▸ ACTIVITY
Find the string "gamma" in the entries and copy each line that has it.

▸ SOURCE DATA
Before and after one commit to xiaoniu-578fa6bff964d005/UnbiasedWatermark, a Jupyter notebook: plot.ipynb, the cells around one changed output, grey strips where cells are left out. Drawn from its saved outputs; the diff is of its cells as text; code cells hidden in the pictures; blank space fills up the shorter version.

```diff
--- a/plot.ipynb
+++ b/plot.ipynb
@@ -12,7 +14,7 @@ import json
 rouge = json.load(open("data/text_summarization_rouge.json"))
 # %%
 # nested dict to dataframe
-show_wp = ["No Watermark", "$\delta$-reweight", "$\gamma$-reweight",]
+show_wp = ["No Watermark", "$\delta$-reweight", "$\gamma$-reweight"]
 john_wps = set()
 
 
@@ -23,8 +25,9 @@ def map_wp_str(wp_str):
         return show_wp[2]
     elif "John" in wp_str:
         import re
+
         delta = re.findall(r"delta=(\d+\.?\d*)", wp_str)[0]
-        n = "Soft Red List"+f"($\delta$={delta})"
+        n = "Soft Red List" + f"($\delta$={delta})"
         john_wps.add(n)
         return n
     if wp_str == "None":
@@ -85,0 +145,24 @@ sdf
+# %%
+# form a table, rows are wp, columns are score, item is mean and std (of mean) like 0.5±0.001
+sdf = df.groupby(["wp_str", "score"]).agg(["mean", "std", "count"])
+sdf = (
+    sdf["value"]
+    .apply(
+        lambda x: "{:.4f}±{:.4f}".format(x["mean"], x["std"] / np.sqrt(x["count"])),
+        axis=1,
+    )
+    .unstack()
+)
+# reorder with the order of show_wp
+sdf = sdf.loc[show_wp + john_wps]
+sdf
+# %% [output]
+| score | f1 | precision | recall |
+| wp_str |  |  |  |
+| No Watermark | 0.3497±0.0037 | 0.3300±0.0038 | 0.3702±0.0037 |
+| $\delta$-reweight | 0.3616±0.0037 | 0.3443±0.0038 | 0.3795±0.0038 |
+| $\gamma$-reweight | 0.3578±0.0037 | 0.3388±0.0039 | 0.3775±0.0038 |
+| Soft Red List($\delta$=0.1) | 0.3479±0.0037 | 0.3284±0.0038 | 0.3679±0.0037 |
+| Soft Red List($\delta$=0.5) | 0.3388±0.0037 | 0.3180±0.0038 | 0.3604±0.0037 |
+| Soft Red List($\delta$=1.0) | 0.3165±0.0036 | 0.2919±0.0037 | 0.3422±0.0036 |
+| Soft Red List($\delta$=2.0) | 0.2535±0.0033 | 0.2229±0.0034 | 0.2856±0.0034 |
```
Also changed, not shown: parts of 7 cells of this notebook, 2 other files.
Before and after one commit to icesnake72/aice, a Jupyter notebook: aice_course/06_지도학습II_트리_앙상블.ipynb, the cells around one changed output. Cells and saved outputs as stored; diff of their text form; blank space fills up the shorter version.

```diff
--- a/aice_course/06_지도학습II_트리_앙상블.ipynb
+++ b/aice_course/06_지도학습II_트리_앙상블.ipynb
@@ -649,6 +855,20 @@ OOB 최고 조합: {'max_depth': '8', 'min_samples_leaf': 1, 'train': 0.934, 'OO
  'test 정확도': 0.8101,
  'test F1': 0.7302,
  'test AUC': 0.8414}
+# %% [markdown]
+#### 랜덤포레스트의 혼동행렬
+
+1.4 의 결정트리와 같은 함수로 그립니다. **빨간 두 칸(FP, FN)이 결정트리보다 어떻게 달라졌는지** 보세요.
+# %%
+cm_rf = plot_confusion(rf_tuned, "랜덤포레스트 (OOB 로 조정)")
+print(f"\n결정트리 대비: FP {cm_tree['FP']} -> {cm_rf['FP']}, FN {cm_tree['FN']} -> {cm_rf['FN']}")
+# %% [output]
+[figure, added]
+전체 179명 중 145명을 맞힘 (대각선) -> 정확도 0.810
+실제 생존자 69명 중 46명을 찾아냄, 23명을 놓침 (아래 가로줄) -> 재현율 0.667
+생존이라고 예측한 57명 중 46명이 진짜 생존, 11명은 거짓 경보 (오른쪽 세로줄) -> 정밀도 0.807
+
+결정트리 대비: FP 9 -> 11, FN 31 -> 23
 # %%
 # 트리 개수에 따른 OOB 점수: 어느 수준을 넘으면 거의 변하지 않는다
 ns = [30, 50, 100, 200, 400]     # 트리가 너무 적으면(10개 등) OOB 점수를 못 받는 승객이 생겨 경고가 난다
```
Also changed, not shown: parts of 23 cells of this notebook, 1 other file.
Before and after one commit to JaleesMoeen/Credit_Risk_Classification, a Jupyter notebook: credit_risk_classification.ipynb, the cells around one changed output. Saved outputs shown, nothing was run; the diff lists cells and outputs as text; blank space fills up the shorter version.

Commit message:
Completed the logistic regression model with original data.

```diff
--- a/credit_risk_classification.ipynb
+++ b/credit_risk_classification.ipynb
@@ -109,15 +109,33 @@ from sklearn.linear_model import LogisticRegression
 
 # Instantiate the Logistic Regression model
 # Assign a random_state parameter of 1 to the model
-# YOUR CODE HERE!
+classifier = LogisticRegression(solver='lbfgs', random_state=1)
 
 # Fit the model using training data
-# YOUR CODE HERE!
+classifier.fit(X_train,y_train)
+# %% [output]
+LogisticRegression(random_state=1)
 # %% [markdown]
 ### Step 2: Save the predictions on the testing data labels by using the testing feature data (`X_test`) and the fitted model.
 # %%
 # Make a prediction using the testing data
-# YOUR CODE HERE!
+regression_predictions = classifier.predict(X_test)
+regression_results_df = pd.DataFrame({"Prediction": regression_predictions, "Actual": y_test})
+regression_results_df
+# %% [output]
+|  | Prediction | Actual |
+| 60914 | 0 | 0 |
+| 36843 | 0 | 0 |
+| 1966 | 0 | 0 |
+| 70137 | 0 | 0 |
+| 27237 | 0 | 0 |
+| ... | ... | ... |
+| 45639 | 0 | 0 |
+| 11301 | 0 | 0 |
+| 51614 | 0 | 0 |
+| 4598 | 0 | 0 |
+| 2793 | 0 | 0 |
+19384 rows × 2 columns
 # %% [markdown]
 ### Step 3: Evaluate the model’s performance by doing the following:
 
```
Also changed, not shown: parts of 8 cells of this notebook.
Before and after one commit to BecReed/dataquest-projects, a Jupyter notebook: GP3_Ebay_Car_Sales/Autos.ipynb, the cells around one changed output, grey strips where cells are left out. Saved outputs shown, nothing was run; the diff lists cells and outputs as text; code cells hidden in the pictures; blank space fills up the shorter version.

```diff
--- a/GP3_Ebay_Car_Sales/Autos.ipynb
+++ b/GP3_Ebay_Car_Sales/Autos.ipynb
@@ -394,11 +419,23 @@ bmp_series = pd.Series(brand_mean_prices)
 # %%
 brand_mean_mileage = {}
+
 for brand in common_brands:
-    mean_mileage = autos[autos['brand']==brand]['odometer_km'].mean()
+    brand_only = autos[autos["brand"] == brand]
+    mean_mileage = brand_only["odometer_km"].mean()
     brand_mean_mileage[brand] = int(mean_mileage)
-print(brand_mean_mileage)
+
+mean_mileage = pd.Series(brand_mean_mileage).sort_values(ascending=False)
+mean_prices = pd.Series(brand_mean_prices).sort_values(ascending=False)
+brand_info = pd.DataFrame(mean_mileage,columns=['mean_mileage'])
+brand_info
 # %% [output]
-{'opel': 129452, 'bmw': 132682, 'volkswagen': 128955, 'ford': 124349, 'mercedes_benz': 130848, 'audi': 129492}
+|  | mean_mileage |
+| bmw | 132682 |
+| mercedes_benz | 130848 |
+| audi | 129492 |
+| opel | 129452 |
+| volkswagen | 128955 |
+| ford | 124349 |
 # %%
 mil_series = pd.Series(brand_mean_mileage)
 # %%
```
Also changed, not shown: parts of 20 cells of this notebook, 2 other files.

▸ RESULT FOR THIS TASK
-show_wp = ["No Watermark", "$\delta$-reweight", "$\gamma$-reweight",]
+show_wp = ["No Watermark", "$\delta$-reweight", "$\gamma$-reweight"]
+| $\gamma$-reweight | 0.3578±0.0037 | 0.3388±0.0039 | 0.3775±0.0038 |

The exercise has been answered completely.